While reading the second half of “Fun Home,” I paid a lot of attention to the dynamic between the pictures and the words. In my opinion, each played a fairly equal role in conveying Bechdel’s message to the reader. I found it very interesting how the images shifted throughout chapters 4-7 from portraying the family as very isolated, to showing how in many ways they were very close. For example, on page 134, all of the Bechdel family members are pictured in separate, solitary parts of the house. All were attending to their own business, with no interaction whatsoever. This changes as the novel progresses, especially in the last chapter. Bechdel began talking about the time that she spent with her father and the bond that they had, and the images shifted into showing the family members doing things side by side.

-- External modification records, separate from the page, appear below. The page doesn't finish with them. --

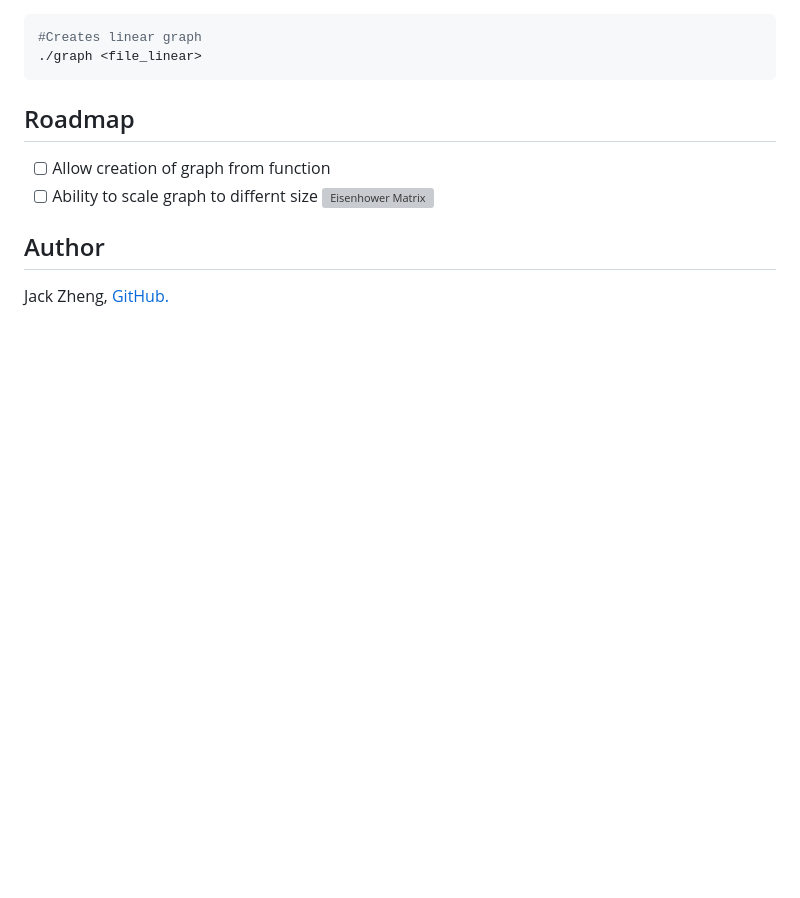
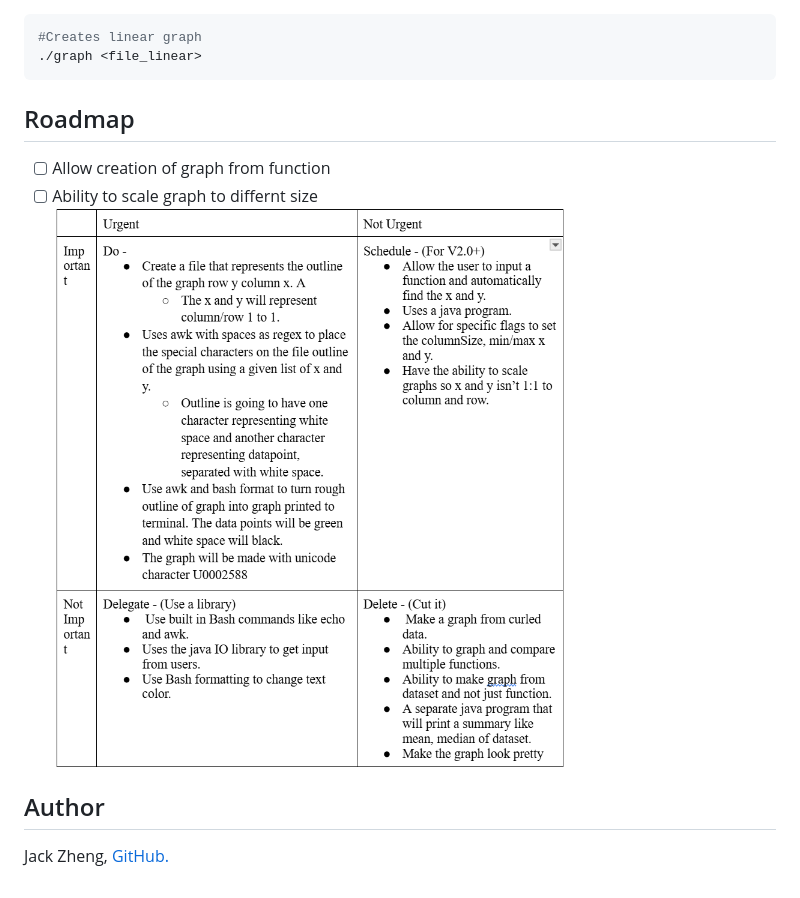
Before and after one commit to JackZ-1/Terminal_Graphing, a Markdown page: README.md, the part around the change. Rendered like a GitHub page; pictures changed too: images/Eisenhower_Matrix.png (added); blank space fills up the shorter version; grey boxes are pictures that could not be loaded.

Commit message:
added matrix to readme

```diff
--- a/README.md
+++ b/README.md
@@ -47,7 +47,7 @@ cd your-project
 
 - [ ] Allow creation of graph from function
 - [ ] Ability to scale graph to differnt size
-![Eisenhower Matrix](images/Eisenhower_Matrix.pdf)
+![Eisenhower Matrix](images/Eisenhower_Matrix.png)
 
 ## Author
 
```
Also changed, not shown: 2 other files.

One small example of this that I noticed was the piano. Bechdel mentioned early on in this section of the reading that she disliked how her parents would pursue their artistic endeavors and effectively ignore the children. However, on page 225, Alison and her father are pictured playing the piano together. While earlier in the book the piano was used as a device for solitude and withdrawal, it has now become something that brings Alison closer to her father.